Community members and NGOs have condemned the recommended plans for widespread inaccuracies, clear plagiarism between plans, and for trampling the rights of communities.
The plans set aside as community forest tracts that are actually agricultural land, scrubland and already-logged forest, according to comments from 1,579 people in 13 communes in and near the concessions, collected in August by NGO Forum of Cambodia and Oxfam Great Britain.
The plans include logging within sacred forests and cutting of resin trees, which are tapped by villagers for income and are protected by law, communities said. Companies also plan to restrict access to concession forest and roads.
The Bank maintains that these controversial details will be dealt with in the five-year plans, which will include more extensive community consultations.
In response to the maelstrom of criticism, the Bank issued a series of statements in August defending its project.
“[W]e need to clarify that the World Bank is not calling for the acceptance of those six plans…Nor are we actively supporting the companies.
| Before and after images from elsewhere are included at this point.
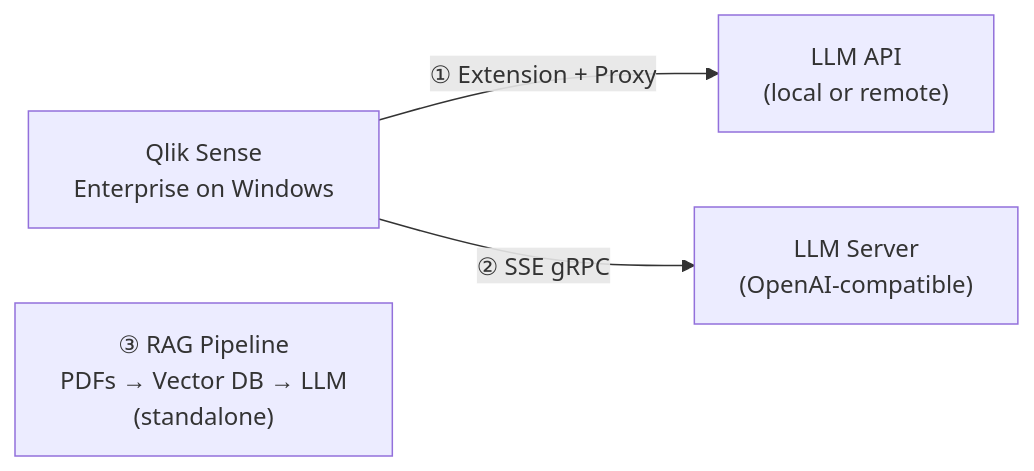
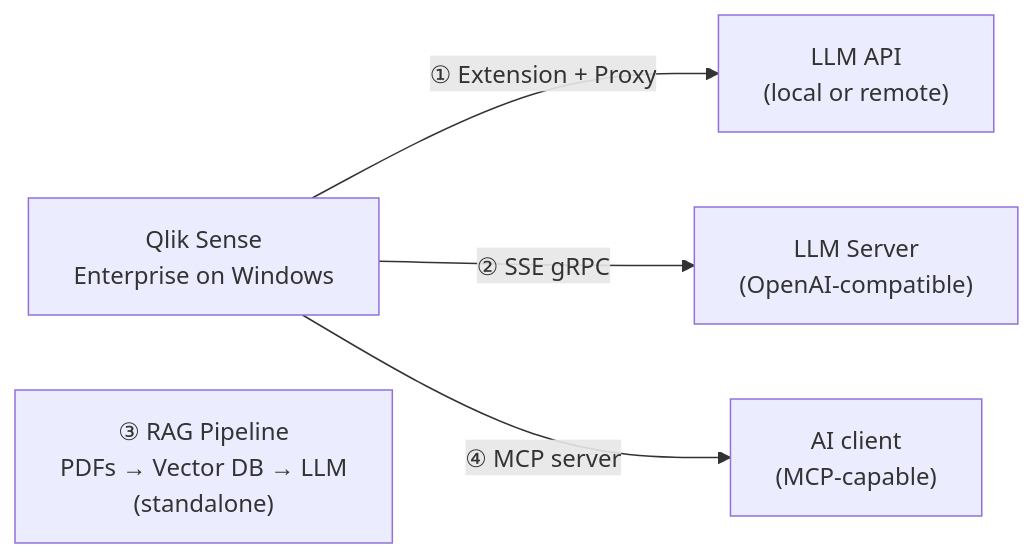
One commit to mabaeyens/qlik-sense-local-llm changed the diagram in README.md. Above: the diagram before and after it, drawn with Mermaid. The commit also changed other lines of this file and 1 other file, not shown here.

First line of the commit message:
docs: add Pattern 4, an AI client on Qlik Sense via MCP

````diff
--- a/README.md
+++ b/README.md
@@ -35,9 +36,10 @@
 ```mermaid
 graph LR
     QS["Qlik Sense\nEnterprise on Windows"]
 
     QS -->|"① Extension + Proxy"| P1["LLM API\n(local or remote)"]
     QS -->|"② SSE gRPC"| P2["LLM Server\n(OpenAI-compatible)"]
+    QS -->|"④ MCP server"| P4["AI client\n(MCP-capable)"]
 
     P3["③ RAG Pipeline\nPDFs → Vector DB → LLM\n(standalone)"]
 ```
````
What the Bank did was support a process in which the concession companies had to prepare and disclose their plans for operating the concessions,” said Peter Stephens, communications manager for East Asia and the Pacific region, in an Aug 23 statement.
Stephens said the government bears the responsibility for final approval on the plans, and is waiting to receive the results of a separate, donor-funded independent review of the plans before approving any.
“The critical thing, as we see it, is for concessions or any other system of forest management to operate within the law, in a way that benefits the people of Cambodia,” Stephens said in the statement.
Bird, the Oxfam country program director, and other critics have praised the Bank for its involvement in a difficult and corrupt sector, as well as for maintaining a dialogue with critics.
But the bulk of forestry experts, including an independent donor-funded review of the forestry sector, have argued that the whole system should be scrapped.
“If the bank was to choose to accept the message of the forest review, the logical thing to do would be to cancel the project,” Bird said.
“That won’t solve the problem if it just heads to a vacuum, but it would allow space for other management options to be tried out at a national level and receive the same level of support the Bank has given for concessions.”
Villagers, however, have little faith in the commitment of companies or the government to protect the rights of local people. At the end of 2002, police used electric batons to beat villagers who were protesting outside the Ministry of Agriculture to get officials to consider their comments on the first set of plans.
“Villagers do not want to allow concession guards into their villages and forest areas. In the past, they have threatened people with guns, hunted wildlife, used grenades to catch fish, raped women and shown no respect to villagers,” community members said in the report by NGO Forum and Oxfam GB.